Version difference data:
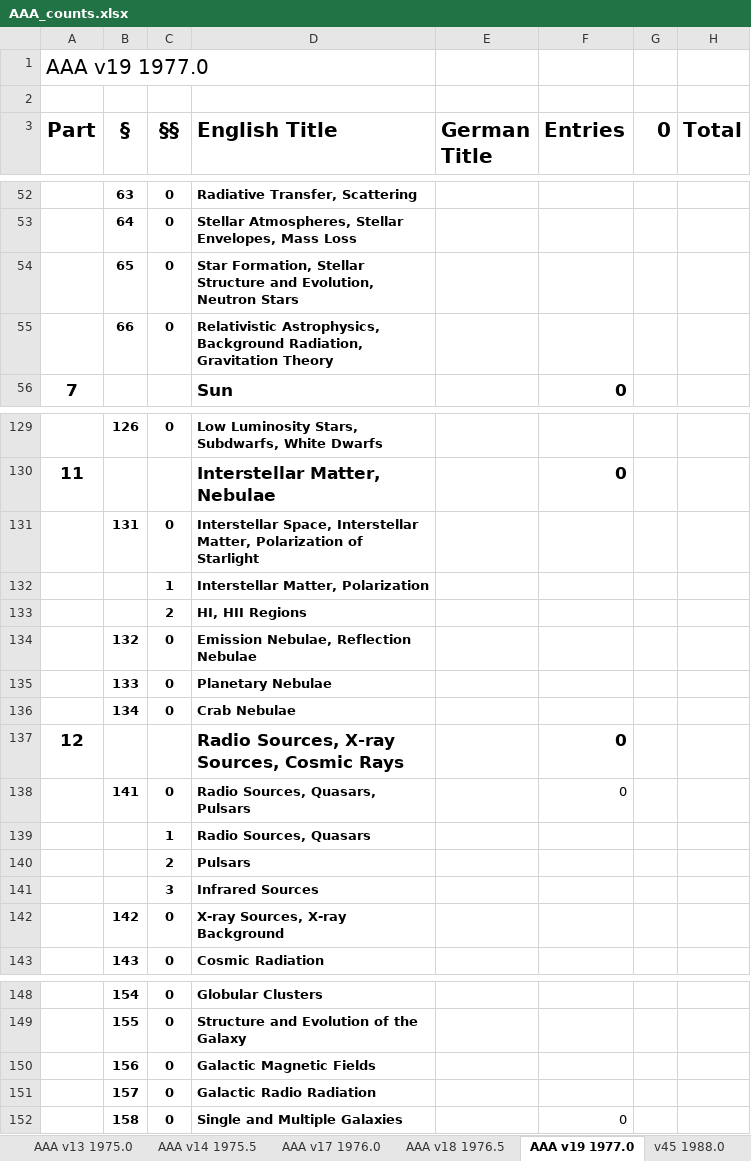
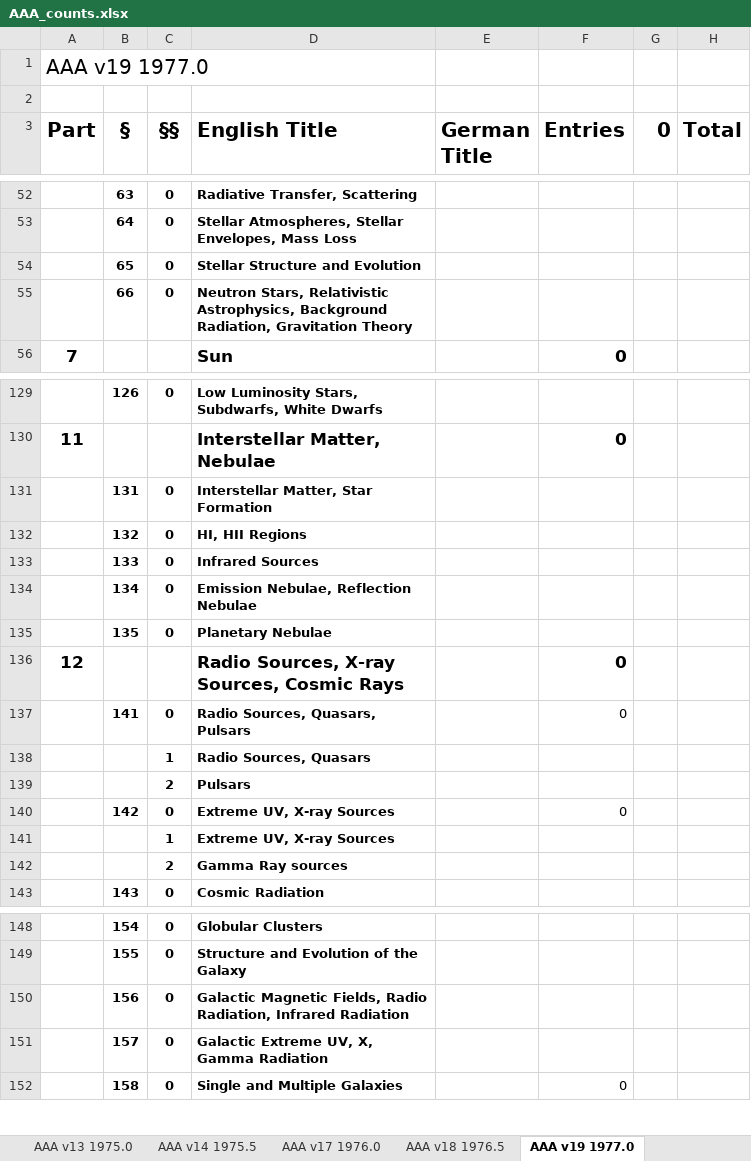
Before and after one commit to JimFowler/books, an Excel workbook: Books20/Data/AAA/AAA_counts.xlsx, sheet AAA v19 1977.0, drawn as a sheet; only a part is shown, gaps mark what is left out; values as stored, in another font and other column widths than the file's, no borders; removed rows and columns are numbered as before the commit, all else as after; the diff covers the shown part only; the diff names each change by its address in the sheet, - before the commit and + after, or states it on an @@ line.

```diff
--- a/Books20/Data/AAA/AAA_counts.xlsx (sheet AAA v19 1977.0)
+++ b/Books20/Data/AAA/AAA_counts.xlsx (sheet AAA v19 1977.0)
-D54 (English Title): Star Formation, Stellar Structure and Evolution, Neutron Stars
+D54 (English Title): Stellar Structure and Evolution
-D55 (English Title): Relativistic Astrophysics,…
+D55 (English Title): Neutron Stars, Relativistic Astrophysics,…
-D131 (English Title): Interstellar Space, Interstellar Matter, Polarization of Starlight
+D131 (English Title): Interstellar Matter, Star Formation
-row 132:  |  | 1 | Interstellar Matter, Polarization
-row 133:  |  | 2 | HI, HII Regions
-D132 (English Title): Emission Nebulae, Reflection Nebulae
+D132 (English Title): HI, HII Regions
-D133 (English Title): Planetary Nebulae
+D133 (English Title): Infrared Sources
-D134 (English Title): Crab Nebulae
+D134 (English Title): Emission Nebulae, Reflection Nebulae
+row 135:  | 135 | 0 | Planetary Nebulae
-row 141:  |  | 3 | Infrared Sources
-D140 (English Title): X-ray Sources, X-ray Background
+D140 (English Title): Extreme UV, X-ray Sources
-F140 (Entries): (empty)
+F140 (Entries): 0
+row 141:  |  | 1 | Extreme UV, X-ray Sources
+row 142:  |  | 2 | Gamma Ray sources
-D150 (English Title): Galactic Magnetic Fields
+D150 (English Title): Galactic Magnetic Fields, Radio Radiation, Infrared Radiation
-D151 (English Title): Galactic Radio Radiation
+D151 (English Title): Galactic Extreme UV, X, Gamma Radiation
```
Also changed, not shown: 1 edited cell elsewhere in this sheet, other sheet tabs, formulas that keep their value.
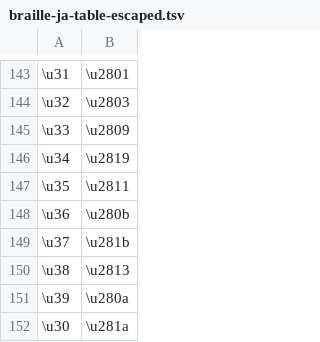
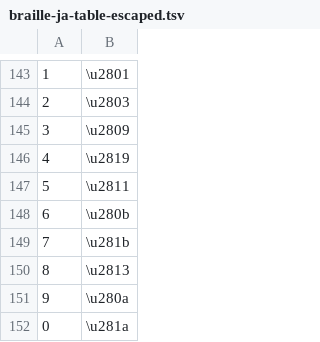
Before and after one commit to tadd/braille-ja-table, a TSV file: braille-ja-table-escaped.tsv, drawn as a sheet; only a part is shown, gaps mark what is left out; the diff covers the shown part only.

```diff
--- a/braille-ja-table-escaped.tsv
+++ b/braille-ja-table-escaped.tsv
@@ -143,10 +143,10 @@
-\u31	\u2801
-\u32	\u2803
-\u33	\u2809
-\u34	\u2819
-\u35	\u2811
-\u36	\u280b
-\u37	\u281b
-\u38	\u2813
-\u39	\u280a
-\u30	\u281a
+1	\u2801
+2	\u2803
+3	\u2809
+4	\u2819
+5	\u2811
+6	\u280b
+7	\u281b
+8	\u2813
+9	\u280a
+0	\u281a
```
Also changed, not shown: 28 edited cells elsewhere in this file, 2 other files.
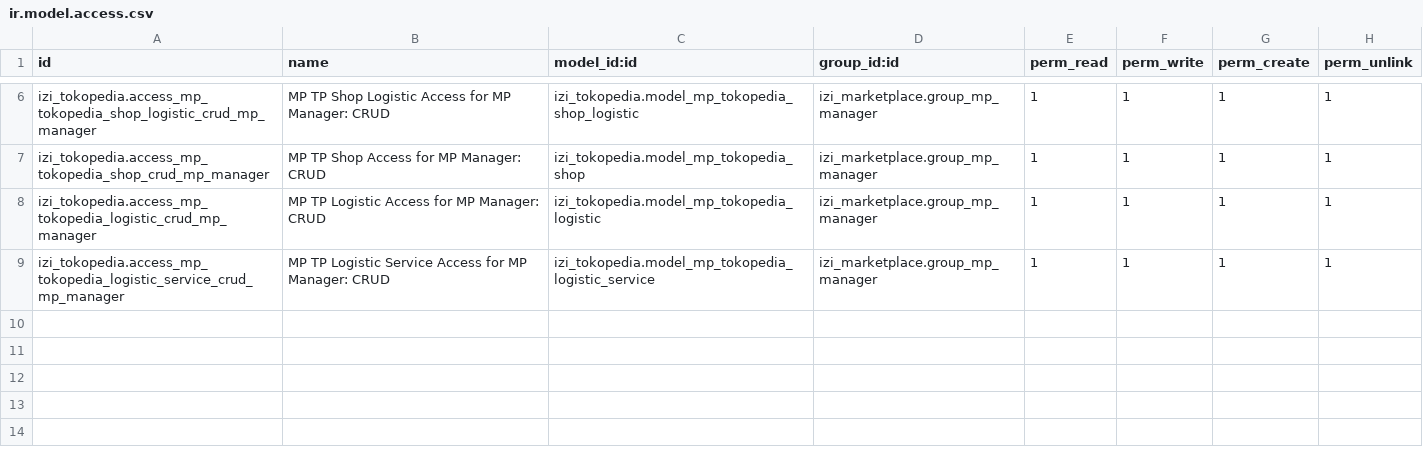
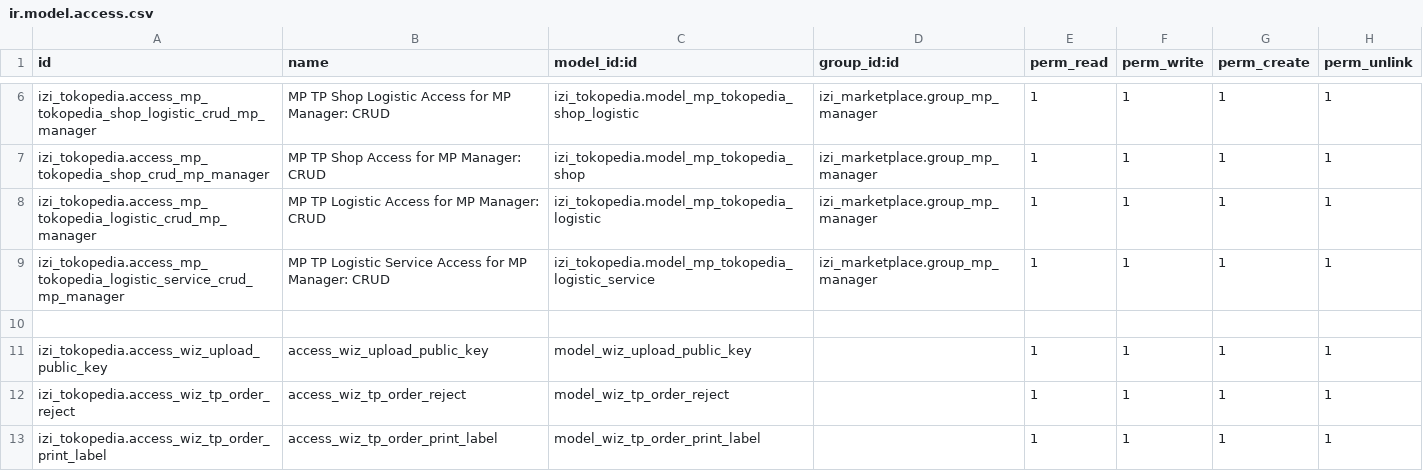
Before and after one commit to yourant/Sandyhartono, a CSV file: izi_tokopedia/security/ir.model.access.csv, drawn as a sheet; only a part is shown, gaps mark what is left out.

Commit message:
[PORT][izi_sp,izi_tp] security access  wizard model

```diff
--- a/izi_tokopedia/security/ir.model.access.csv
+++ b/izi_tokopedia/security/ir.model.access.csv
@@ -9 +9,5 @@
 "izi_tokopedia.access_mp_tokopedia_logistic_service_crud_mp_manager","MP TP Logistic Service Access for MP Manager: CRUD","izi_tokopedia.model_mp_tokopedia_logistic_service","izi_marketplace.group_mp_manager",1,1,1,1
+
+"izi_tokopedia.access_wiz_upload_public_key","access_wiz_upload_public_key","model_wiz_upload_public_key",,1,1,1,1
+"izi_tokopedia.access_wiz_tp_order_reject","access_wiz_tp_order_reject","model_wiz_tp_order_reject",,1,1,1,1
+"izi_tokopedia.access_wiz_tp_order_print_label","access_wiz_tp_order_print_label","model_wiz_tp_order_print_label",,1,1,1,1
```
Also changed, not shown: izi_shopee/security/ir.model.access.csv.
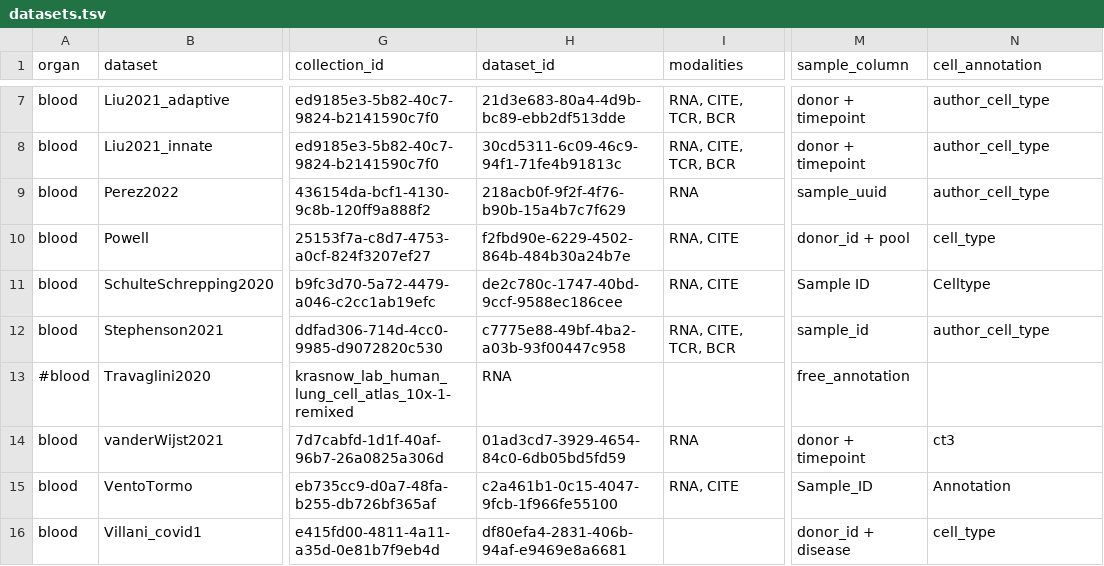
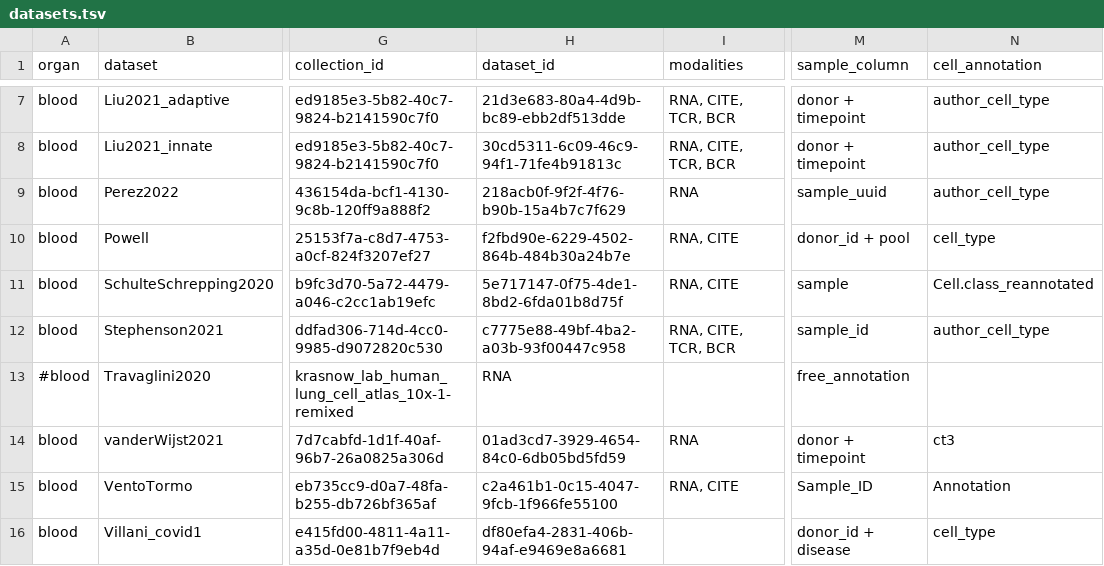
Before and after one commit to HCA-integration/sc-atlasing-toolbox, a TSV file: configs/datasets.tsv, drawn as a sheet; only a part is shown, gaps mark what is left out; the diff names each change by its address in the sheet, - before the commit and + after, or states it on an @@ line.

Commit message:
fix Schulte-Schrepping dataset ID

```diff
--- a/configs/datasets.tsv
+++ b/configs/datasets.tsv
-H11 (dataset_id): de2c780c-1747-40bd-9ccf-9588ec186cee
+H11 (dataset_id): 5e717147-0f75-4de1-8bd2-6fda01b8d75f
-M11 (sample_column): Sample ID
+M11 (sample_column): sample
-N11 (cell_annotation): Celltype
+N11 (cell_annotation): Cell.class_reannotated
```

§ **WORK INSTRUCTION**:
Copy the entries exactly. No pictures.

§ **TASK RESPONSE**:
Before and after one commit to JimFowler/books, an Excel workbook: Books20/Data/AAA/AAA_counts.xlsx, sheet AAA v19 1977.0, drawn as a sheet; only a part is shown, gaps mark what is left out; values as stored, in another font and other column widths than the file's, no borders; removed rows and columns are numbered as before the commit, all else as after; the diff covers the shown part only; the diff names each change by its address in the sheet, - before the commit and + after, or states it on an @@ line.

```diff
--- a/Books20/Data/AAA/AAA_counts.xlsx (sheet AAA v19 1977.0)
+++ b/Books20/Data/AAA/AAA_counts.xlsx (sheet AAA v19 1977.0)
-D54 (English Title): Star Formation, Stellar Structure and Evolution, Neutron Stars
+D54 (English Title): Stellar Structure and Evolution
-D55 (English Title): Relativistic Astrophysics,…
+D55 (English Title): Neutron Stars, Relativistic Astrophysics,…
-D131 (English Title): Interstellar Space, Interstellar Matter, Polarization of Starlight
+D131 (English Title): Interstellar Matter, Star Formation
-row 132:  |  | 1 | Interstellar Matter, Polarization
-row 133:  |  | 2 | HI, HII Regions
-D132 (English Title): Emission Nebulae, Reflection Nebulae
+D132 (English Title): HI, HII Regions
-D133 (English Title): Planetary Nebulae
+D133 (English Title): Infrared Sources
-D134 (English Title): Crab Nebulae
+D134 (English Title): Emission Nebulae, Reflection Nebulae
+row 135:  | 135 | 0 | Planetary Nebulae
-row 141:  |  | 3 | Infrared Sources
-D140 (English Title): X-ray Sources, X-ray Background
+D140 (English Title): Extreme UV, X-ray Sources
-F140 (Entries): (empty)
+F140 (Entries): 0
+row 141:  |  | 1 | Extreme UV, X-ray Sources
+row 142:  |  | 2 | Gamma Ray sources
-D150 (English Title): Galactic Magnetic Fields
+D150 (English Title): Galactic Magnetic Fields, Radio Radiation, Infrared Radiation
-D151 (English Title): Galactic Radio Radiation
+D151 (English Title): Galactic Extreme UV, X, Gamma Radiation
```
Also changed, not shown: 1 edited cell elsewhere in this sheet, other sheet tabs, formulas that keep their value.
Before and after one commit to tadd/braille-ja-table, a TSV file: braille-ja-table-escaped.tsv, drawn as a sheet; only a part is shown, gaps mark what is left out; the diff covers the shown part only.

```diff
--- a/braille-ja-table-escaped.tsv
+++ b/braille-ja-table-escaped.tsv
@@ -143,10 +143,10 @@
-\u31	\u2801
-\u32	\u2803
-\u33	\u2809
-\u34	\u2819
-\u35	\u2811
-\u36	\u280b
-\u37	\u281b
-\u38	\u2813
-\u39	\u280a
-\u30	\u281a
+1	\u2801
+2	\u2803
+3	\u2809
+4	\u2819
+5	\u2811
+6	\u280b
+7	\u281b
+8	\u2813
+9	\u280a
+0	\u281a
```
Also changed, not shown: 28 edited cells elsewhere in this file, 2 other files.
Before and after one commit to yourant/Sandyhartono, a CSV file: izi_tokopedia/security/ir.model.access.csv, drawn as a sheet; only a part is shown, gaps mark what is left out.

Commit message:
[PORT][izi_sp,izi_tp] security access  wizard model

```diff
--- a/izi_tokopedia/security/ir.model.access.csv
+++ b/izi_tokopedia/security/ir.model.access.csv
@@ -9 +9,5 @@
 "izi_tokopedia.access_mp_tokopedia_logistic_service_crud_mp_manager","MP TP Logistic Service Access for MP Manager: CRUD","izi_tokopedia.model_mp_tokopedia_logistic_service","izi_marketplace.group_mp_manager",1,1,1,1
+
+"izi_tokopedia.access_wiz_upload_public_key","access_wiz_upload_public_key","model_wiz_upload_public_key",,1,1,1,1
+"izi_tokopedia.access_wiz_tp_order_reject","access_wiz_tp_order_reject","model_wiz_tp_order_reject",,1,1,1,1
+"izi_tokopedia.access_wiz_tp_order_print_label","access_wiz_tp_order_print_label","model_wiz_tp_order_print_label",,1,1,1,1
```
Also changed, not shown: izi_shopee/security/ir.model.access.csv.
Before and after one commit to HCA-integration/sc-atlasing-toolbox, a TSV file: configs/datasets.tsv, drawn as a sheet; only a part is shown, gaps mark what is left out; the diff names each change by its address in the sheet, - before the commit and + after, or states it on an @@ line.

Commit message:
fix Schulte-Schrepping dataset ID

```diff
--- a/configs/datasets.tsv
+++ b/configs/datasets.tsv
-H11 (dataset_id): de2c780c-1747-40bd-9ccf-9588ec186cee
+H11 (dataset_id): 5e717147-0f75-4de1-8bd2-6fda01b8d75f
-M11 (sample_column): Sample ID
+M11 (sample_column): sample
-N11 (cell_annotation): Celltype
+N11 (cell_annotation): Cell.class_reannotated
```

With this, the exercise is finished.